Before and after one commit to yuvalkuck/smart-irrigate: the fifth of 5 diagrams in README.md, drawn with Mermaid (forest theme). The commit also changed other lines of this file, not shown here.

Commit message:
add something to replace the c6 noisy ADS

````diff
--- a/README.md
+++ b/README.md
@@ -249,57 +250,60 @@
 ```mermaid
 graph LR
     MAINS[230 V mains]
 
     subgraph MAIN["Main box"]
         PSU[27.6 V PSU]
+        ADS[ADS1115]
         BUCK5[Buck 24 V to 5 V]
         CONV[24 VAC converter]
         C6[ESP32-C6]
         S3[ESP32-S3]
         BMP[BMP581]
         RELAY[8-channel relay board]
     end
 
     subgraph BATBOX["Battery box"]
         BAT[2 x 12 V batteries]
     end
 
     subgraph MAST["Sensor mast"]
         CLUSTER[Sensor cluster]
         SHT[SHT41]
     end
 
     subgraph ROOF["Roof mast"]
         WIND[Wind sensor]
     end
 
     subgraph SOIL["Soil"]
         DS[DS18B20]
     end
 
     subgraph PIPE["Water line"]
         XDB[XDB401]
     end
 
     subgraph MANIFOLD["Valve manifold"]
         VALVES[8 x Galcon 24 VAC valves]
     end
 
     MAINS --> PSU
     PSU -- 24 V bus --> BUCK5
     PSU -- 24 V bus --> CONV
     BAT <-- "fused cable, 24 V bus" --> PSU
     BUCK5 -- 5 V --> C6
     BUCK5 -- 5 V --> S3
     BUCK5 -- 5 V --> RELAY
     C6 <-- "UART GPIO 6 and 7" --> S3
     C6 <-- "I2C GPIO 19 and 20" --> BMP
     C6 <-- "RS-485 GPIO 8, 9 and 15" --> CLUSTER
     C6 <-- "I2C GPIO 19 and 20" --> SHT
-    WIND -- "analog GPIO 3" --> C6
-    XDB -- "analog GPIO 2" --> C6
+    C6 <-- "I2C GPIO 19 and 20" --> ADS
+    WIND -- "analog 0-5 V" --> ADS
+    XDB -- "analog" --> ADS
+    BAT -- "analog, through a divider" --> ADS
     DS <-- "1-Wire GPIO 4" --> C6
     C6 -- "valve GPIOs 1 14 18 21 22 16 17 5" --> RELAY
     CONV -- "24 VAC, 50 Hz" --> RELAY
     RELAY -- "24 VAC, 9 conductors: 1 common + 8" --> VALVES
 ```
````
-.-.-
[Prompt]
Repeat the entries word for word. Skip none of them.

[Expected output]
Before and after one commit to yuvalkuck/smart-irrigate: the fifth of 5 diagrams in README.md, drawn with Mermaid (forest theme). The commit also changed other lines of this file, not shown here.

Commit message:
add something to replace the c6 noisy ADS

````diff
--- a/README.md
+++ b/README.md
@@ -249,57 +250,60 @@
 ```mermaid
 graph LR
     MAINS[230 V mains]
 
     subgraph MAIN["Main box"]
         PSU[27.6 V PSU]
+        ADS[ADS1115]
         BUCK5[Buck 24 V to 5 V]
         CONV[24 VAC converter]
         C6[ESP32-C6]
         S3[ESP32-S3]
         BMP[BMP581]
         RELAY[8-channel relay board]
     end
 
     subgraph BATBOX["Battery box"]
         BAT[2 x 12 V batteries]
     end
 
     subgraph MAST["Sensor mast"]
         CLUSTER[Sensor cluster]
         SHT[SHT41]
     end
 
     subgraph ROOF["Roof mast"]
         WIND[Wind sensor]
     end
 
     subgraph SOIL["Soil"]
         DS[DS18B20]
     end
 
     subgraph PIPE["Water line"]
         XDB[XDB401]
     end
 
     subgraph MANIFOLD["Valve manifold"]
         VALVES[8 x Galcon 24 VAC valves]
     end
 
     MAINS --> PSU
     PSU -- 24 V bus --> BUCK5
     PSU -- 24 V bus --> CONV
     BAT <-- "fused cable, 24 V bus" --> PSU
     BUCK5 -- 5 V --> C6
     BUCK5 -- 5 V --> S3
     BUCK5 -- 5 V --> RELAY
     C6 <-- "UART GPIO 6 and 7" --> S3
     C6 <-- "I2C GPIO 19 and 20" --> BMP
     C6 <-- "RS-485 GPIO 8, 9 and 15" --> CLUSTER
     C6 <-- "I2C GPIO 19 and 20" --> SHT
-    WIND -- "analog GPIO 3" --> C6
-    XDB -- "analog GPIO 2" --> C6
+    C6 <-- "I2C GPIO 19 and 20" --> ADS
+    WIND -- "analog 0-5 V" --> ADS
+    XDB -- "analog" --> ADS
+    BAT -- "analog, through a divider" --> ADS
     DS <-- "1-Wire GPIO 4" --> C6
     C6 -- "valve GPIOs 1 14 18 21 22 16 17 5" --> RELAY
     CONV -- "24 VAC, 50 Hz" --> RELAY
     RELAY -- "24 VAC, 9 conductors: 1 common + 8" --> VALVES
 ```
````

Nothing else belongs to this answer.